Step 3
Bring the chicken broth to a simmer. Meanwhile, bring a large pot of water to a boil. Boil the wontons until they float. 

Step 4
In a large bowl, add the soy, green onions, sesame oil, white pepper and salt. Place the wontons on top and ladle the broth over. To kick up the flavour and heat, drizzle with chilli-black bean oil and/or garlic-chilli oil, if desired.


  1. Instead of water, whisk broth into the filling for additional flavour. 
  2. Extra wonton skins can be frozen; wrap them tightly and place in a zip lock bag. Simply defrost in the fridge when ready to use.
  3. You can get creative with the vegetables. As long as the total amount of vegetable is ½ cup minced, feel free to use the following (or a combination, if you like): minced cucumber skin, fennel, mustard greens, spinach, bok choy, cabbage, chives or kale.

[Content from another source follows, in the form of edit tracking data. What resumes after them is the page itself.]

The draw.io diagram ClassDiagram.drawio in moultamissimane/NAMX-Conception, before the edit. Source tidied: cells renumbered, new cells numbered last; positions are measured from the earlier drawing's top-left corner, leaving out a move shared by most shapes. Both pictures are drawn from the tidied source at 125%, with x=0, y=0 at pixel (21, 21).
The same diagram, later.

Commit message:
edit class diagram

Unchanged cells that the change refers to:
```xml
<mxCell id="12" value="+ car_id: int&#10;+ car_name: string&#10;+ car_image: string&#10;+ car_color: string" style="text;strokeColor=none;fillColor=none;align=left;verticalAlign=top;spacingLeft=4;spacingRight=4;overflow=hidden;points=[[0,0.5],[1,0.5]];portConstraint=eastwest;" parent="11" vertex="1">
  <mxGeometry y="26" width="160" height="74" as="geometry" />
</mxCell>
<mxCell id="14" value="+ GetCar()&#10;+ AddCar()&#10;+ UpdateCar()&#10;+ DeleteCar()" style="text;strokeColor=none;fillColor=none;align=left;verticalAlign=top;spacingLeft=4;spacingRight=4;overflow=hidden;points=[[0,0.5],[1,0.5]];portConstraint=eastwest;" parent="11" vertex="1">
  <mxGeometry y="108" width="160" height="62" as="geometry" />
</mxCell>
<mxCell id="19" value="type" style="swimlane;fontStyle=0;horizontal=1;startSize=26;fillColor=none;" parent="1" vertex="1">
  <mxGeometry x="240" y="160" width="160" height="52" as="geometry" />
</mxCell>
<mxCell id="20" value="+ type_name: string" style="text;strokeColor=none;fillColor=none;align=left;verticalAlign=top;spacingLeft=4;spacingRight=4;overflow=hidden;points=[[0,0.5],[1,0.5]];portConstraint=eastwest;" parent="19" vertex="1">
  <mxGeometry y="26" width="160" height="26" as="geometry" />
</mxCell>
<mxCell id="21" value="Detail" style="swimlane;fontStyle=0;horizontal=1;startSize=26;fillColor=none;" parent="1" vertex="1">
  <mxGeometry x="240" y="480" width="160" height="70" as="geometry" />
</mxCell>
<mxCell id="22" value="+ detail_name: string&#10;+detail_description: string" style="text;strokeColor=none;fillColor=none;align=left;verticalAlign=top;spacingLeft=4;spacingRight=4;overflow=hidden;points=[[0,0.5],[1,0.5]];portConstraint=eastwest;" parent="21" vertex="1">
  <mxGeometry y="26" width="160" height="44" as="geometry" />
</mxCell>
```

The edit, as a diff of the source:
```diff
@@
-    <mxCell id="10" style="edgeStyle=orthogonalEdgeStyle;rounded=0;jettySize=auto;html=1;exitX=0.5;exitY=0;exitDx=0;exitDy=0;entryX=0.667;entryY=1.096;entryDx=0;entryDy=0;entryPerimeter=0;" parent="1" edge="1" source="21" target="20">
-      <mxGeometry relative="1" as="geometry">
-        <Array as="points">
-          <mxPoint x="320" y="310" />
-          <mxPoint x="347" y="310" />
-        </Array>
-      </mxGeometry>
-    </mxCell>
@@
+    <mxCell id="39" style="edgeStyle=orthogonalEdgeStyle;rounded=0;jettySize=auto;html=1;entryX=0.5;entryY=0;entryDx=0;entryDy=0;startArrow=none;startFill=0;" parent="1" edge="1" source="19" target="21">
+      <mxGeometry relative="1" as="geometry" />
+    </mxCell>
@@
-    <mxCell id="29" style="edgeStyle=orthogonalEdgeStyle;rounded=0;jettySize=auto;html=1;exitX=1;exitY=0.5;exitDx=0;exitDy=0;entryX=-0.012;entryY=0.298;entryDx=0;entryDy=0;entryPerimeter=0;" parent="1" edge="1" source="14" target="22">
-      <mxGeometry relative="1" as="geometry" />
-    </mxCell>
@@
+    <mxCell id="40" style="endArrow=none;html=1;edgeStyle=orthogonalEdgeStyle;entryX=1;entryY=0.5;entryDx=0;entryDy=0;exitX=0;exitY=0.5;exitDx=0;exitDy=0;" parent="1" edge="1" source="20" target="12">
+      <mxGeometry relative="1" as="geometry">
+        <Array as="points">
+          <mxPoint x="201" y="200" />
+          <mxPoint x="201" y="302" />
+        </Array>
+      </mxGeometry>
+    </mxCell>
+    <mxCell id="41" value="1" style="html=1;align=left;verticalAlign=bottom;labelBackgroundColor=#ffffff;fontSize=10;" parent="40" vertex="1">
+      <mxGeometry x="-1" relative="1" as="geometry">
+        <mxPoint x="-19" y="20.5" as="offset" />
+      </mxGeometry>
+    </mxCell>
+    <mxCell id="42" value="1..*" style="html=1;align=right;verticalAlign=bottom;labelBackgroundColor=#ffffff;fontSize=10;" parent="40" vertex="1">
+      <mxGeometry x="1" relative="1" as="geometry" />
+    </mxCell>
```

BBC.com’s World’s Table “smashes the kitchen ceiling” by changing the way the world thinks about food, through the past, present and future.


Join more than three million BBC Travel fans by liking us on Facebook, or follow us on Twitter and Instagram.

If you liked this story, sign up for the weekly bbc.com features newsletter called “The Essential List”. A handpicked selection of stories from BBC Future, Culture, Worklife and Travel, delivered to your inbox every Friday.

You may also like...